A modern torpedo is a self-propelled weapon with an explosive warhead, launched above or below the water surface, propelled underwater towards a target, and designed to detonate either on contact with its target or in proximity to it.
A fuze is a device that detonates a munition's explosive material under specified conditions. In addition, a fuze will have safety and arming mechanisms that protect users from premature or accidental detonation.For example, an artillery fuze's battery is activated by the high acceleration of cannon launch, and the fuze must be spinning rapidly before it will function. "Complete bore safety" can be achieved with mechanical shutters that isolate the detonator from the main charge until the shell is fired.
A fuze may contain only the electronic or mechanical elements necessary to signal or actuate the detonator, but some fuzes contain a small amount of primary explosive to initiate the detonation. Fuzes for large explosive charges may include an explosive booster.
A detonator, frequently a blasting cap, is a device used to trigger an explosive device. Detonators can be chemically, mechanically, or electrically initiated, the latter two being the most common.
An explosive booster is a sensitive explosive charge that acts as a bridge between a conventional detonator and a low-sensitivity explosive such as TNT. By itself, the initiating detonator would not deliver sufficient energy to set off the low-sensitivity charge. However, it detonates the primary charge, which then delivers an explosive shockwave that is sufficient to detonate the secondary, main, high-energy charge.
Professional publications about explosives and munitions distinguish the "fuse" and "fuze" spelling.The UK Ministry of Defence states (emphasis in original):
The Ministry of Defence is the British government department responsible for implementing the defence policy set by Her Majesty's Government and is the headquarters of the British Armed Forces.
In typography, emphasis is the strengthening of words in a text with a font in a different style from the rest of the text, to highlight them.

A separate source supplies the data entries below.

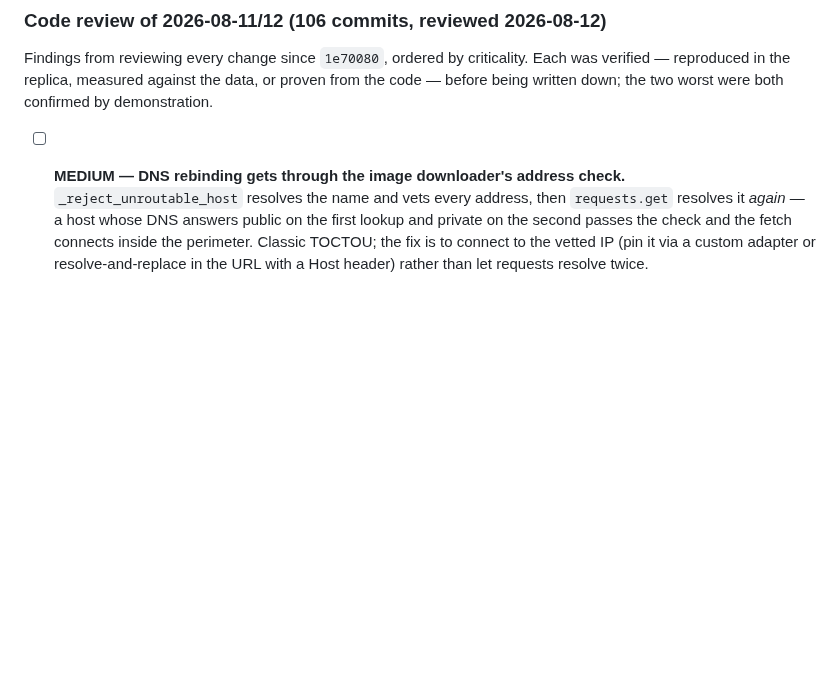
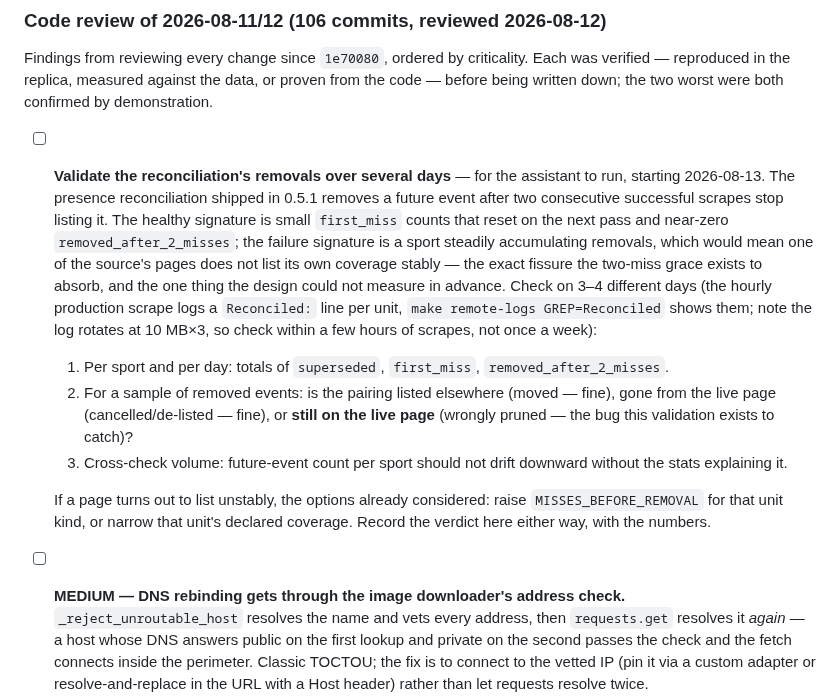
Before and after one commit to tvalverde/soccertime, a Markdown page: TODO.md, the part around the change. Rendered like a GitHub page; blank space fills up the shorter version.

Commit message:
docs(todo): schedule a multi-day validation of reconciliation removals
For the assistant to run over 3-4 days: the two-miss removal shipped in 0.5.1
is safe against single omissions by construction, but whether any source page
lists its own coverage unstably is the one thing the design could not measure
in advance. The entry records what to collect, what the healthy and failure
signatures look like, how to sample removed events against the live page, and
the two remedies already considered if a page proves unstable.

Co-Authored-By: Claude Opus 5 (1M context) <noreply@anthropic.com>

```diff
--- a/TODO.md
+++ b/TODO.md
@@ -19,6 +19,28 @@ in `CHANGELOG.md`. What is left below is improvements and maintenance, none of i
 Findings from reviewing every change since `1e70080`, ordered by criticality. Each was
 verified — reproduced in the replica, measured against the data, or proven from the code —
 before being written down; the two worst were both confirmed by demonstration.
+
+- [ ] **Validate the reconciliation's removals over several days** — for the assistant to
+  run, starting 2026-08-13. The presence reconciliation shipped in 0.5.1 removes a future
+  event after two consecutive successful scrapes stop listing it. The healthy signature is
+  small `first_miss` counts that reset on the next pass and near-zero
+  `removed_after_2_misses`; the failure signature is a sport steadily accumulating removals,
+  which would mean one of the source's pages does not list its own coverage stably — the
+  exact fissure the two-miss grace exists to absorb, and the one thing the design could not
+  measure in advance. Check on 3–4 different days (the hourly production scrape logs a
+  `Reconciled:` line per unit, `make remote-logs GREP=Reconciled` shows them; note the log
+  rotates at 10 MB×3, so check within a few hours of scrapes, not once a week):
+
+  1. Per sport and per day: totals of `superseded`, `first_miss`, `removed_after_2_misses`.
+  2. For a sample of removed events: is the pairing listed elsewhere (moved — fine), gone
+     from the live page (cancelled/de-listed — fine), or **still on the live page**
+     (wrongly pruned — the bug this validation exists to catch)?
+  3. Cross-check volume: future-event count per sport should not drift downward without the
+     stats explaining it.
+
+  If a page turns out to list unstably, the options already considered: raise
+  `MISSES_BEFORE_REMOVAL` for that unit kind, or narrow that unit's declared coverage.
+  Record the verdict here either way, with the numbers.
 
 - [ ] **MEDIUM — DNS rebinding gets through the image downloader's address check.**
   `_reject_unroutable_host` resolves the name and vets every address, then `requests.get`
```
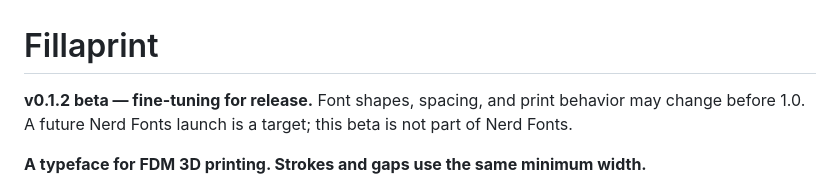
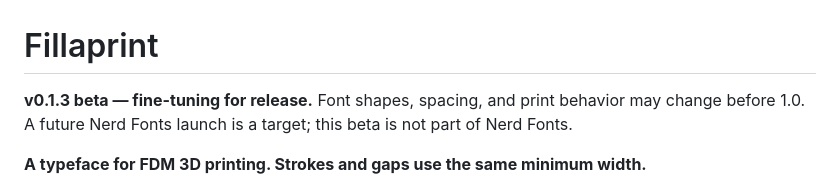
Before and after one commit to thereprocase/double-bead, a Markdown page: README.md, the part around the change printed below. Rendered like a GitHub page.

```diff
--- a/README.md
+++ b/README.md
@@ -1,6 +1,6 @@
 # Fillaprint
 
-**v0.1.2 beta — fine-tuning for release.** Font shapes, spacing, and print behavior may change before 1.0. A future Nerd Fonts launch is a target; this beta is not part of Nerd Fonts.
+**v0.1.3 beta — fine-tuning for release.** Font shapes, spacing, and print behavior may change before 1.0. A future Nerd Fonts launch is a target; this beta is not part of Nerd Fonts.
 
 
 **A typeface for FDM 3D printing. Strokes and gaps use the same minimum width.**
```
Also changed, not shown: other parts of README.md (+1 -1 lines), CHANGELOG.md (+14 -0 lines), RELEASE_NOTES.md (+9 -8 lines), showcase/1-double-bead.png, showcase/2-all-glyphs.png, showcase/3-languages.png, showcase/labels.png, 6 other files.
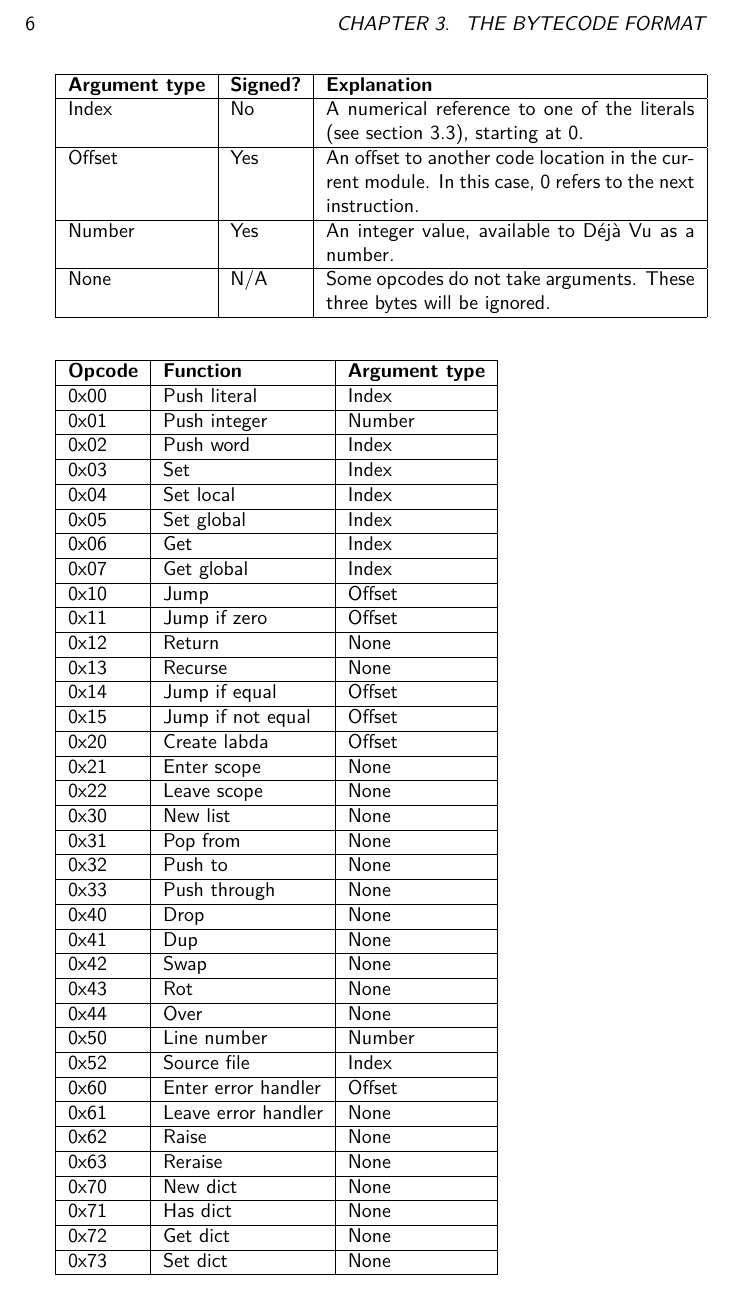
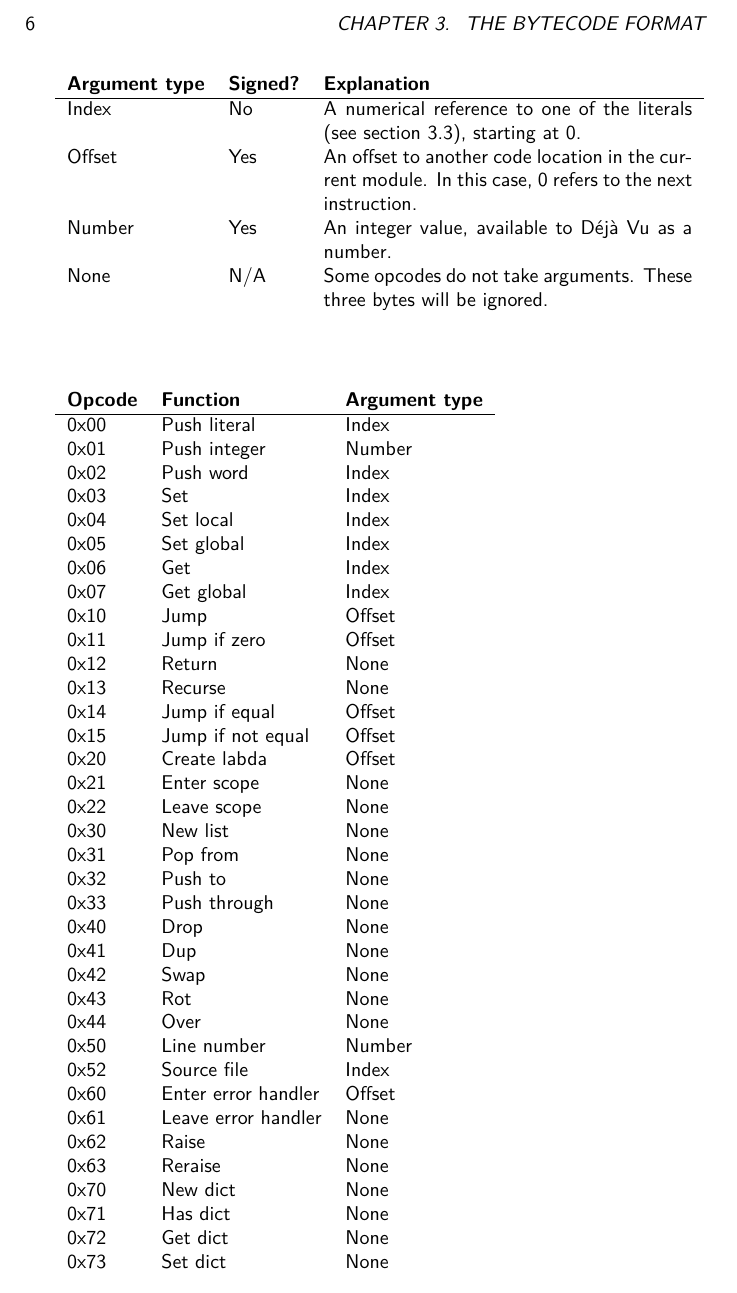
Before and after one commit to gvx/deja-docs, a LaTeX book (design-and-implementation/dejavu-book.tex, which reads design-and-implementation/bytecode/instructions.tex): part of page 10 of 16, cut so that both start at the same text. Compiled offline with pdfLaTeX.

Commit message:
[D&I] Clears all those lines in the tables

```diff
--- a/design-and-implementation/bytecode/instructions.tex
+++ b/design-and-implementation/bytecode/instructions.tex
@@ -6,52 +6,50 @@ for the argument.
 How the argument is interpreted depends on the opcode it belongs to. If
 it is signed, it is represented in two's complement.
 
-\begin{tabular}{|l|l|p{6.5cm}|}
-\hline
+\begin{tabular}{llp{6.5cm}}
 \bfseries{Argument type} & \bfseries{Signed?} & \bfseries{Explanation} \\ \hline
-Index & No & A numerical reference to one of the literals (see section \ref{literals}), starting at 0. \\ \hline
-Offset & Yes & An offset to another code location in the current module. In this case, 0 refers to the next instruction. \\ \hline
-Number & Yes & An integer value, available to Déjà Vu as a number. \\ \hline
-None & N/A & Some opcodes do not take arguments. These three bytes will be ignored. \\ \hline
+Index & No & A numerical reference to one of the literals (see section \ref{literals}), starting at 0. \\
+Offset & Yes & An offset to another code location in the current module. In this case, 0 refers to the next instruction. \\
+Number & Yes & An integer value, available to Déjà Vu as a number. \\
+None & N/A & Some opcodes do not take arguments. These three bytes will be ignored. \\
 \end{tabular}
 
-\begin{tabular}{|l|l|l|}
-\hline
+\begin{tabular}{lll}
 \bfseries{Opcode} & \bfseries{Function} & \bfseries{Argument type} \\ \hline
-0x00 & Push literal & Index \\ \hline
-0x01 & Push integer & Number \\ \hline
-0x02 & Push word & Index \\ \hline
-0x03 & Set & Index \\ \hline
-0x04 & Set local & Index \\ \hline
-0x05 & Set global & Index \\ \hline
-0x06 & Get & Index \\ \hline
-0x07 & Get global & Index \\ \hline
-0x10 & Jump & Offset \\ \hline
-0x11 & Jump if zero & Offset \\ \hline
-0x12 & Return & None \\ \hline
-0x13 & Recurse & None \\ \hline
-0x14 & Jump if equal & Offset \\ \hline
-0x15 & Jump if not equal & Offset \\ \hline
-0x20 & Create labda & Offset \\ \hline
-0x21 & Enter scope & None \\ \hline
-0x22 & Leave scope & None \\ \hline
-0x30 & New list & None \\ \hline
-0x31 & Pop from & None \\ \hline
-0x32 & Push to & None \\ \hline
-0x33 & Push through & None \\ \hline
-0x40 & Drop & None \\ \hline
-0x41 & Dup & None \\ \hline
-0x42 & Swap & None \\ \hline
-0x43 & Rot & None \\ \hline
-0x44 & Over & None \\ \hline
-0x50 & Line number & Number \\ \hline
-0x52 & Source file & Index \\ \hline
-0x60 & Enter error handler & Offset \\ \hline
-0x61 & Leave error handler & None \\ \hline
-0x62 & Raise & None \\ \hline
-0x63 & Reraise & None \\ \hline
-0x70 & New dict & None \\ \hline
-0x71 & Has dict & None \\ \hline
-0x72 & Get dict & None \\ \hline
-0x73 & Set dict & None \\ \hline
+0x00 & Push literal & Index \\
+0x01 & Push integer & Number \\
+0x02 & Push word & Index \\
+0x03 & Set & Index \\
+0x04 & Set local & Index \\
+0x05 & Set global & Index \\
+0x06 & Get & Index \\
+0x07 & Get global & Index \\
+0x10 & Jump & Offset \\
+0x11 & Jump if zero & Offset \\
+0x12 & Return & None \\
+0x13 & Recurse & None \\
+0x14 & Jump if equal & Offset \\
+0x15 & Jump if not equal & Offset \\
+0x20 & Create labda & Offset \\
+0x21 & Enter scope & None \\
+0x22 & Leave scope & None \\
+0x30 & New list & None \\
+0x31 & Pop from & None \\
+0x32 & Push to & None \\
+0x33 & Push through & None \\
+0x40 & Drop & None \\
+0x41 & Dup & None \\
+0x42 & Swap & None \\
+0x43 & Rot & None \\
+0x44 & Over & None \\
+0x50 & Line number & Number \\
+0x52 & Source file & Index \\
+0x60 & Enter error handler & Offset \\
+0x61 & Leave error handler & None \\
+0x62 & Raise & None \\
+0x63 & Reraise & None \\
+0x70 & New dict & None \\
+0x71 & Has dict & None \\
+0x72 & Get dict & None \\
+0x73 & Set dict & None \\
 \end{tabular}
```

It is the equivalent of prosodic stress in speech.
Oliver Hogg states the following about fuze:
Historically, it was spelled with either 's' or 'z', and both spellings can still be found.In the United States and some military forces, fuze is used to denote a sophisticated ignition device incorporating mechanical and/or electronic components (for example a proximity fuze for an artillery shell, magnetic/acoustic fuze on a sea mine, spring-loaded grenade fuze, pencil detonator or anti-handling device) as opposed to a simple burning fuse.
Electronics comprises the physics, engineering, technology and applications that deal with the emission, flow and control of electrons in vacuum and matter.
A proximity fuze is a fuze that detonates an explosive device automatically when the distance to the target becomes smaller than a predetermined value. Proximity fuzes are designed for targets such as planes, missiles, ships at sea, and ground forces. They provide a more sophisticated trigger mechanism than the common contact fuze or timed fuze. It is estimated that it increases the lethality by 5 to 10 times, compared to these other fuzes.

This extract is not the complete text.